Start of GIVEN INFORMATION
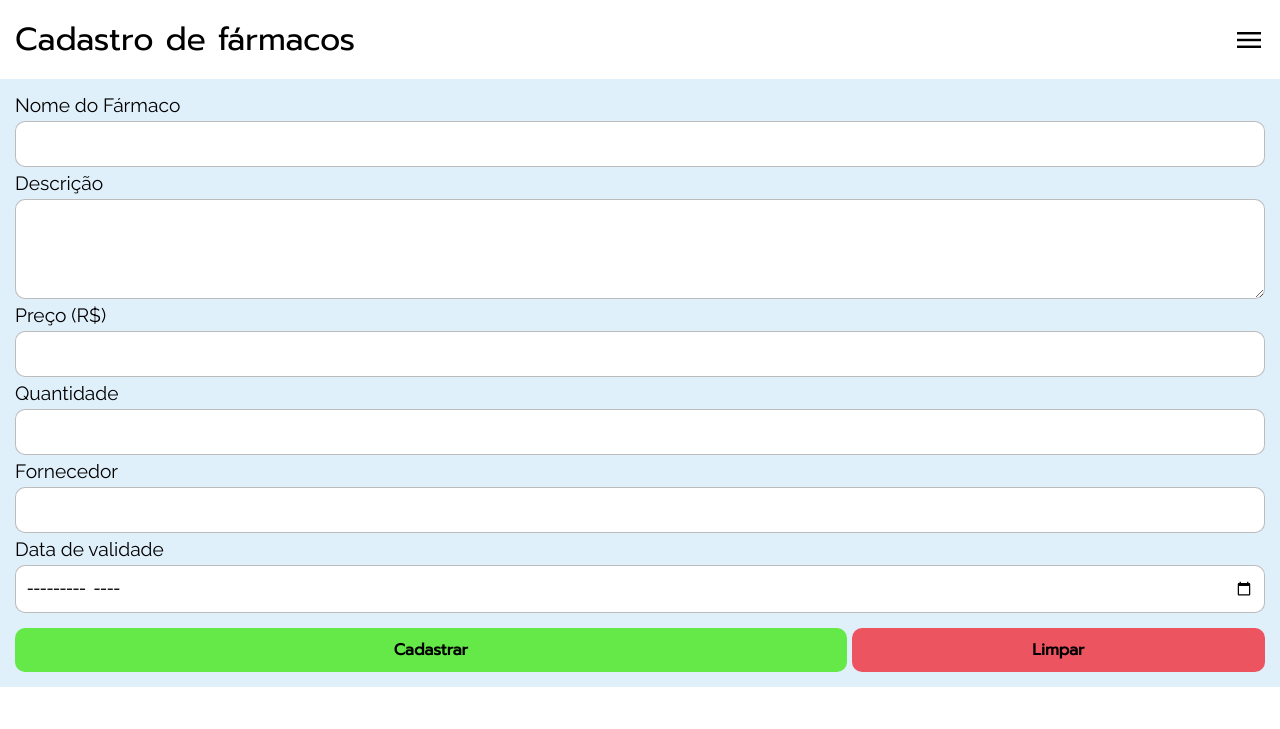
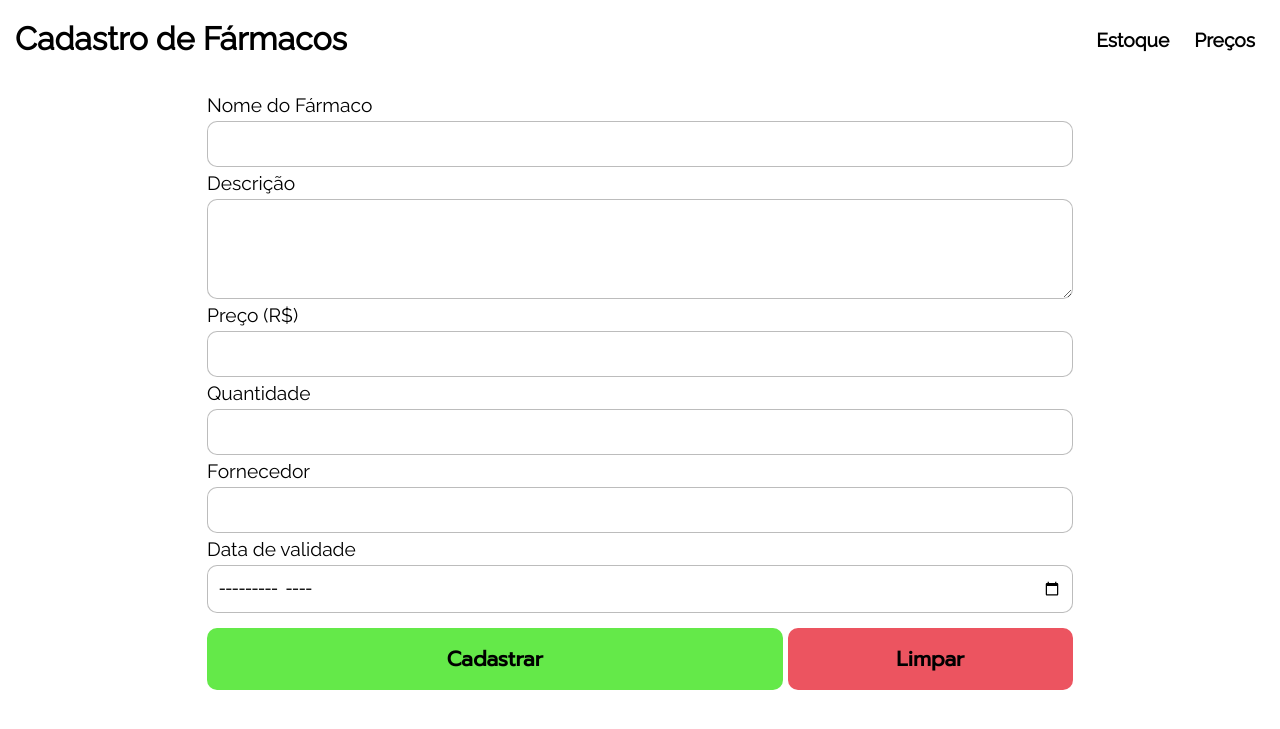
Before and after one commit to LuskGPM/Paper-Uniasselvi, a Flask app: template src/templates/cadastro.html in a window 1280 px wide. Shown: the top 729 px of the page. Run offline with Flask 3, Linux system fonts and the light colour scheme; the template is opened without the code that fills it, so the values that code supplies are empty; parts of the project's set-up code (start-up, migrations or seed data) failed here and were passed over.

Commit message:
Cadastro concluído e funcionando

```diff
--- /dev/null
+++ b/run.py
@@ -0,0 +1,6 @@
+from src.app import create_app
+
+app = create_app()
+
+if __name__ == '__main__':
+    app.run(debug=True)
--- a/src/app.py
+++ b/src/app.py
@@ -1,21 +1,24 @@
 from flask import Flask, render_template, redirect, url_for
 from flask_sqlalchemy import SQLAlchemy
 
-app = Flask(__name__, instance_relative_config=True)
-app.config['SQLALCHEMY_DATABASE_URI'] = 'sqlite:///farma.db'
-app.config['SQLALCHEMY_TRACK_MODIFICATIONS'] = False
+database = SQLAlchemy()
+def create_app():
+    app = Flask(__name__, instance_relative_config=True)
+    app.config['SQLALCHEMY_DATABASE_URI'] = 'sqlite:///../src/db/farma.db'
+    app.config['SQLALCHEMY_TRACK_MODIFICATIONS'] = False
+    app.config['SECRET_KEY'] = '5ea7fa863c57c2f9103c5af6072916cfbf7e2e64b2ff3406'
+    database.init_app(app)
 
-database = SQLAlchemy(app)
+    with app.app_context():
 
-with app.app_context():
-    import models
-    database.create_all()
+        from . import models
+        database.create_all()
 
-    from .routes.cadastro_produto import cadastro_bp
-    app.register_blueprint(cadastro_bp)
-@app.route('/')
-def hello():
-    return render_template('index.html')
+        from .routes.cadastro_prod import cadastro_bp
+        app.register_blueprint(cadastro_bp)
 
-if __name__ == '__main__':
-    app.run(debug=True)
+    @app.route('/')
+    def index():
+        return render_template('index.html')
+
+    return app
--- a/src/models.py
+++ b/src/models.py
@@ -1,4 +1,4 @@
-from app import app, database
+from .app import database
 from datetime import datetime, timezone
 
 class User(database.Model):
--- a/src/static/css/form.css
+++ b/src/static/css/form.css
@@ -14,6 +14,7 @@
 
  .form textarea {
      height: 100px;
+     font-size: 2em;
  }
 
  .form input,
@@ -35,11 +36,12 @@
  .form input[type="reset"] {
      color: black;
      font-weight: 600;
-     padding: 10px;
+     padding: 15px 10px;
      border-radius: 10px;
      border: none;
      cursor: pointer;
      margin-top: 10px;
+     font-size: 1.3em;
  }
 
  .form input[type="submit"] {
--- a/src/static/css/main.css
+++ b/src/static/css/main.css
@@ -1,6 +1,6 @@
 @import url(paleta.css);
 
-main {
+.main {
     background-color: var(--principal);
 }
 
--- a/src/static/css/media.css
+++ b/src/static/css/media.css
@@ -1,12 +1,12 @@
 @import url(paleta.css);
 
 @media screen and (min-width: 768px) {
-    header {
+    .header {
         height: 500px;
         justify-items: center;
     }
 
-    nav {
+    .nav {
         width: 100%;
         max-width: 700px;
         grid-template-columns: repeat(2, 1fr);
@@ -32,12 +32,12 @@
 }
 
 @media screen and (min-width: 1024px) {
-    header {
+    .header {
         height: 650px;
         background-image: url(../img/background-header-high.jpg);
     }
 
-    nav {
+    .nav {
         max-width: 900px;
     }
 
@@ -49,4 +49,9 @@
         font-size: 1.5em;
     }
 
+    .main-utopic,
+    .footer-utopic {
+        width: 70vw;
+        justify-self: center;
+    }
 }
--- a/src/static/css/style.css
+++ b/src/static/css/style.css
@@ -29,6 +29,10 @@ input {
     box-sizing: border-box;
 }
 
+body {
+    display: grid;
+}
+
 ::-webkit-scrollbar {
     width: 10px;
 }
--- a/src/templates/cadastro.html
+++ b/src/templates/cadastro.html
@@ -11,6 +11,7 @@
     <link rel="stylesheet" href="{{ url_for('static', filename='css/main.css') }}">
     <link rel="stylesheet" href="{{ url_for('static', filename='css/form.css') }}">
     <link rel="stylesheet" href="{{ url_for('static', filename='css/header.css') }}">
+    <link rel="stylesheet" href="{{ url_for('static', filename='css/media.css') }}">
     <!--
     <link rel="stylesheet" href="../static/css/form.css">
     <link rel="stylesheet" href="../static/css/style.css">
@@ -35,24 +36,40 @@
         color: black;
         font-weight: 700;
     }
+
+    h1 a {
+        color: var(--gunmetal);
+        text-decoration: none;
+        font-weight: 700;
+        transition: linear 0.2s;
+    }
+
+    h1 a:hover {
+        color: var(--sandy-brown);
+    }
 </style>
 
 <body>
     <header class="container">
-        <h1>Cadastro de fármacos</h1>
+        <h1>
+            <a href="{{ url_for('index') }}" class="fcorpo">
+                Cadastro de Fármacos
+            </a>
+        </h1>
         <span class="material-symbols-outlined" id="sanduiche">Menu</span>
         <nav class="colapse" id="colapse">
-            <a href="{{ url_for('index.index') }}" class="fcorpo">Voltar</a>
+            <a href="#" class="fcorpo">Estoque</a>
+            <a href="#" class="fcorpo">Preços</a>
         </nav>
     </header>
-    <main>
-        <form action="{{ url_for('cadastro.cadastro_produtos') }}" class="container form" method="post">
+    <main class="main-utopic">
+        <form action="{{ url_for('cadastro.cadastrar_produto') }}" class="container form" method="post">
             <label for="nome">Nome do Fármaco</label>
             <input type="text" name="nome" id="nome" required minlength="3" maxlength="100">
             <label for="desc">Descrição</label>
             <textarea name="desc" id="desc" maxlength="600"></textarea>
             <label for="preco">Preço (R$)</label>
-            <input type="number" name="preco" id="preco" required min="0" step="1.50">
+            <input type="number" name="preco" id="preco" required min="0" step="0.01">
             <label for="quantidade">Quantidade</label>
             <input type="number" name="quantidade" id="quantidade" min="1" required>
             <label for="fornecedor">Fornecedor</label>
@@ -62,6 +79,15 @@
             <input type="submit" value="Cadastrar">
             <input type="reset" value="Limpar">
         </form>
+     {% with messages = get_flashed_messages() %}
+        {% if messages %}
+            <ul style="list-style-type: none; padding: 0; background-color: #d4edda; color: #155724; border: 1px solid #c3e6cb; padding: 10px; margin-bottom: 20px;">
+                {% for message in messages %}
+                    <li>{{ message }}</li>
+                {% endfor %}
+            </ul>
+        {% endif %}
+    {% endwith %}
     </main>
     <script src="{{ url_for('static', filename='js/colapse-menu.js') }}"></script>
     <!--
--- a/src/templates/index.html
+++ b/src/templates/index.html
@@ -23,13 +23,13 @@
 <body>
     <header class="header">
         <nav class="nav">
-            <h2><a href="#" class="ftitulo">Logo</a></h2>
+            <h2><a href="{{ url_for('index') }}" class="ftitulo">Logo</a></h2>
             <span id="sanduiche" class="material-symbols-outlined">
                 menu
             </span>
             <div class="colapse" id="colapse">
                 <a href="#" class="fcorpo">Estoque</a>
-                <a href="#" class="fcorpo">Cadastro</a>
+                <a href="{{ url_for('cadastro.cadastrar_produto') }}" class="fcorpo">Cadastro</a>
                 <a href="#" class="fcorpo">Preços</a>
             </div>
         </nav>
@@ -38,7 +38,7 @@
             <p>Gerencie os produtos farmacêuticos</p>
         </section>
     </header>
-    <main>
+    <main class="main">
         <section id="info-main" class="info-main container">
             <div class="item">
                 <h3 class="quantidade" id="quant-1">01</h3>
```
Also changed, not shown: src/routes/cadastro_prod.py (added, +51 -0 lines), src/db/farma.db (added), src/instance/farma.db (added), src/routes/cadastro_produto.py (deleted).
End of GIVEN INFORMATION
**WORK REQUIRED:** Each line of the material that contains "container" is to be counted, and only the total stated.

**RESULT FOR THIS TASK:** 4